The Future of Travel: Signs of Hope in the Era of Coronavirus


At Guesty, we hear from short-term rental hosts every day about the struggles they face related to COVID-19. We’ve all seen the numbers: cancellations have dramatically increased while revenue has similarly declined for travel and tourism businesses across the globe.  

Every day we are inspired by the resilience of property management companies that are pivoting their businesses, adapting their strategies and finding new ways to help others during this uncertain time. For example, Guesty user D. Alexander recently announced a focus on extended stays for those isolating with their initiative Destination Isolation, while Great Dwellings is offering listings to medical personnel at significantly reduced or free rates in the Washington, D.C. area

Amid these inspirational stories, and despite these challenges, there is a lot of optimism in the short-term rental ecosystem. And just like the property management entrepreneurs and businesses we serve, we also have confidence about the future of the industry. 

‘Hostful’ for the future

We’ve already shared how based on our data, we anticipate an unprecedented surge in leisure travel this coming fall and winter (read more here). As people save up their vacation days now after canceling their spring and summer plans, we know they’ll be looking to travel in a safe and socially distant way later in the year - perhaps for a family reunion or to honor a special occasion they couldn’t celebrate as hoped. This is likely one of the reasons why the average length of stay per reservation booked has increased from 4.5 days pre-virus, to 9 days today.

In fact, our data is showing that travelers are booking holiday trips earlier than usual this year, with a 38% increase in Thanksgiving reservations and a 40% increase in reservations for Christmas compared to this time last year. Google Trends data also shows that the popularity of the phrase “when can I travel” has tripled over the past 90 days, and grown exponentially compared to the same time last year, suggesting that individuals are dreaming of future trips. 

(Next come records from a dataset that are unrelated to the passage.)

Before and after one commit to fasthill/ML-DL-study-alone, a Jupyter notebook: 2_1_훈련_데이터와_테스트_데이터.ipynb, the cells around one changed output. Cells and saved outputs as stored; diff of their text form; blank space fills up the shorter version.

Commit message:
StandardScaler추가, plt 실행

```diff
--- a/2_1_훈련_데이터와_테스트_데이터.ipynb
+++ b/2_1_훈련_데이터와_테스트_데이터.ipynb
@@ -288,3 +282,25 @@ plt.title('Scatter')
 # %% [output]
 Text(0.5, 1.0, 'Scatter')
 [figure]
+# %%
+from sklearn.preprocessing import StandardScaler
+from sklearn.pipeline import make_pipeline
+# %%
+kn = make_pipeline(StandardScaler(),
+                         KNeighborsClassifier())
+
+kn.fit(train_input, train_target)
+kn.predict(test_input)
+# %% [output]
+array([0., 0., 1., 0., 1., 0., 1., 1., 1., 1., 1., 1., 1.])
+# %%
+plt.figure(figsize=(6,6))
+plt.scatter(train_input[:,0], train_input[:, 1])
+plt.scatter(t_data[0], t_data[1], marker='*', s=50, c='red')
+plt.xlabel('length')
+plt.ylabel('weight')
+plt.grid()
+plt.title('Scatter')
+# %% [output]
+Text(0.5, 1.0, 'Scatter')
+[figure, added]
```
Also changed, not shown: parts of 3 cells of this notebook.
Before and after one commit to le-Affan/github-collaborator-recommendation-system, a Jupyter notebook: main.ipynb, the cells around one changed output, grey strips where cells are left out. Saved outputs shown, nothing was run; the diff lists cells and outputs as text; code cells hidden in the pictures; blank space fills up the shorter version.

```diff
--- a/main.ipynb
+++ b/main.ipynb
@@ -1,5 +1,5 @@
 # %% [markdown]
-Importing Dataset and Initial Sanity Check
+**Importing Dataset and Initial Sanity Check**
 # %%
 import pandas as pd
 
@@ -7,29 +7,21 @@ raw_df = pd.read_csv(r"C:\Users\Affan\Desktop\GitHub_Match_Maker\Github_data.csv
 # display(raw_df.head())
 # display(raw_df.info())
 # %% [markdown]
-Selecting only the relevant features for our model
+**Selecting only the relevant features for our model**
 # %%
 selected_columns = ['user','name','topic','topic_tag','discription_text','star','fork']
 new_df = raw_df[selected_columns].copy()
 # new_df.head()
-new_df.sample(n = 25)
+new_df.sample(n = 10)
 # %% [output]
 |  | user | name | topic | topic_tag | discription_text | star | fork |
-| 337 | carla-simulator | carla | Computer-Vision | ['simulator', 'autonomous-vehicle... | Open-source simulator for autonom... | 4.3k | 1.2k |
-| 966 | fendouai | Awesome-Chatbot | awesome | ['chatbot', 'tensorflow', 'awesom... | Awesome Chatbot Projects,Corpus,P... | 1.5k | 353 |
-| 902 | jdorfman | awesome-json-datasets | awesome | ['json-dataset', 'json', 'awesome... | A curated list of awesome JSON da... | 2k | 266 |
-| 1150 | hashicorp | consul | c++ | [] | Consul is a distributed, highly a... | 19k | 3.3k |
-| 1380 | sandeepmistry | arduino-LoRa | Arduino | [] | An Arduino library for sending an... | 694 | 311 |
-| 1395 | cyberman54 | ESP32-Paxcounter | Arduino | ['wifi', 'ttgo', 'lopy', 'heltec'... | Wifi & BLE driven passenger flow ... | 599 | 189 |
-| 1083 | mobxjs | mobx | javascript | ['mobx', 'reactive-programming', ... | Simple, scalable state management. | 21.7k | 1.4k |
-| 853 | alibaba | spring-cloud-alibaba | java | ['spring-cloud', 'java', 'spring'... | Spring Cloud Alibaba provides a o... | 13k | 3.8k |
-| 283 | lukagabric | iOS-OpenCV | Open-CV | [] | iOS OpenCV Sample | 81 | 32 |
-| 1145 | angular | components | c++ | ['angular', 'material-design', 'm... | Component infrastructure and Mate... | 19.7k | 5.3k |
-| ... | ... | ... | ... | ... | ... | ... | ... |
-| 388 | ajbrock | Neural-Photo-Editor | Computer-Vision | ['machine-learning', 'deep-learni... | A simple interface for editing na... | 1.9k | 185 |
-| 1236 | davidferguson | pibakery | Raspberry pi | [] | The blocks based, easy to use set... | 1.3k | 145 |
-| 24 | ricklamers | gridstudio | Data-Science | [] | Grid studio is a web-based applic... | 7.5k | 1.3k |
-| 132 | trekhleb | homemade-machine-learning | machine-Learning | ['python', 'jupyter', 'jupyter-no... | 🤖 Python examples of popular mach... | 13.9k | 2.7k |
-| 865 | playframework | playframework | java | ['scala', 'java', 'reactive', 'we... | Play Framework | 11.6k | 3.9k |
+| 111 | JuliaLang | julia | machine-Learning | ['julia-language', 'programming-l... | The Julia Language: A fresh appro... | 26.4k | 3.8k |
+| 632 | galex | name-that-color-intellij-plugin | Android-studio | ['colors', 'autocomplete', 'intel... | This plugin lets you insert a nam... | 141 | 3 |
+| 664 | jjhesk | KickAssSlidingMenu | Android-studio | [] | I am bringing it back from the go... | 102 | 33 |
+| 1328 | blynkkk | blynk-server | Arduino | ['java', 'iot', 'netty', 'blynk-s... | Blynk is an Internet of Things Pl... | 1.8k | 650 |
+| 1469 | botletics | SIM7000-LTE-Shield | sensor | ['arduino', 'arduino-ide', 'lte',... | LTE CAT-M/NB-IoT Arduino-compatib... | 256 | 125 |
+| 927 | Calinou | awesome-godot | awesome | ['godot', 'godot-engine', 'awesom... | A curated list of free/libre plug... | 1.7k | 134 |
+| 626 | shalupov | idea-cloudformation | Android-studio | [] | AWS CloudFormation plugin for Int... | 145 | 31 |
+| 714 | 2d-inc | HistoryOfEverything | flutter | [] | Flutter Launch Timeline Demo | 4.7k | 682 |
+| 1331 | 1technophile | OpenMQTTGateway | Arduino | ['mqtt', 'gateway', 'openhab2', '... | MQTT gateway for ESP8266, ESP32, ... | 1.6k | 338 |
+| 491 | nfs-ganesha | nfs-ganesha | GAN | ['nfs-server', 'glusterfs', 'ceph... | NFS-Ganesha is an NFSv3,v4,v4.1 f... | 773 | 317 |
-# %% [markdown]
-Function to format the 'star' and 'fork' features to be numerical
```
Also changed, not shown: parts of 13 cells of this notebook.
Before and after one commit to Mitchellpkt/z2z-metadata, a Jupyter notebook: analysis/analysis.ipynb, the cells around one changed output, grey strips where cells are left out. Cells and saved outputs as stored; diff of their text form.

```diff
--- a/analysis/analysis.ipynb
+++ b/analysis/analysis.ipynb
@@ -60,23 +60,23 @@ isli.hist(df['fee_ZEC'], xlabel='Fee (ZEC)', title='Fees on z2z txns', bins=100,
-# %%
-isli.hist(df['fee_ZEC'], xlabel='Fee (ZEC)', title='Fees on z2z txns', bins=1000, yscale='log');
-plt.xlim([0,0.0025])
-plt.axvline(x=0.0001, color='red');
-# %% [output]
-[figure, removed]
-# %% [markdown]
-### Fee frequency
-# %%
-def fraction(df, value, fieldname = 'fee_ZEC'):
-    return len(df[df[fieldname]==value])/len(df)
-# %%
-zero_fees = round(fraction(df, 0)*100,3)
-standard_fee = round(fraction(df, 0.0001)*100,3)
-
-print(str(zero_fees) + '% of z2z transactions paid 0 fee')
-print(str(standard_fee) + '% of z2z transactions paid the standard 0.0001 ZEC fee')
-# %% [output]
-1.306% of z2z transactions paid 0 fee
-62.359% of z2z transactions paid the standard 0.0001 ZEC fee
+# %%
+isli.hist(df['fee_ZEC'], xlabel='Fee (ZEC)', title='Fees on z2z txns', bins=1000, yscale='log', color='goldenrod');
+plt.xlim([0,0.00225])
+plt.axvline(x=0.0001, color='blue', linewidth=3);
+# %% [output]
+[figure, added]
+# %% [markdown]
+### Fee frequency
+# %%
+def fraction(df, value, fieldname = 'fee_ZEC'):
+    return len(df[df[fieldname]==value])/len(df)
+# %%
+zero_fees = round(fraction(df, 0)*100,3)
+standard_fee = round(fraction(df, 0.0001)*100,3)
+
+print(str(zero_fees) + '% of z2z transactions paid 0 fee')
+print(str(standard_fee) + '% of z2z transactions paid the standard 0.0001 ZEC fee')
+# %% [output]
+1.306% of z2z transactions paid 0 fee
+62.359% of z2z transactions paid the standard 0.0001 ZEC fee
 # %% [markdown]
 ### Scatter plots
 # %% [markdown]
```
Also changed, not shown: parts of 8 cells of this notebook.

To see the impact COVID-19 has had on short-term rentals in March and April of this year specifically, take a look at our infographic here


Positioned for recovery

It’s not far-fetched to assume that the short-term rental community is well-positioned for a quick recovery compared to others in the industry. I predict that travellers will increasingly opt for private rentals rather than a traditional hotel stay to avoid condensed common areas like shared lobbies and elevators in order to achieve less human interaction and more personal space. 

In fact, to limit face-to-face interactions, we are seeing hosts using this time to implement technologies that limit human contact. This includes tools that can power keyless check-in like RemoteLock, as well as tapping solutions such as Breezeway that can help hosts manage their cleaning staff remotely.

The path forward

It will be at least a year until things return to normal, but I’m confident that the innovative short-term rental ecosystem will be able to come out of this pandemic stronger than ever before.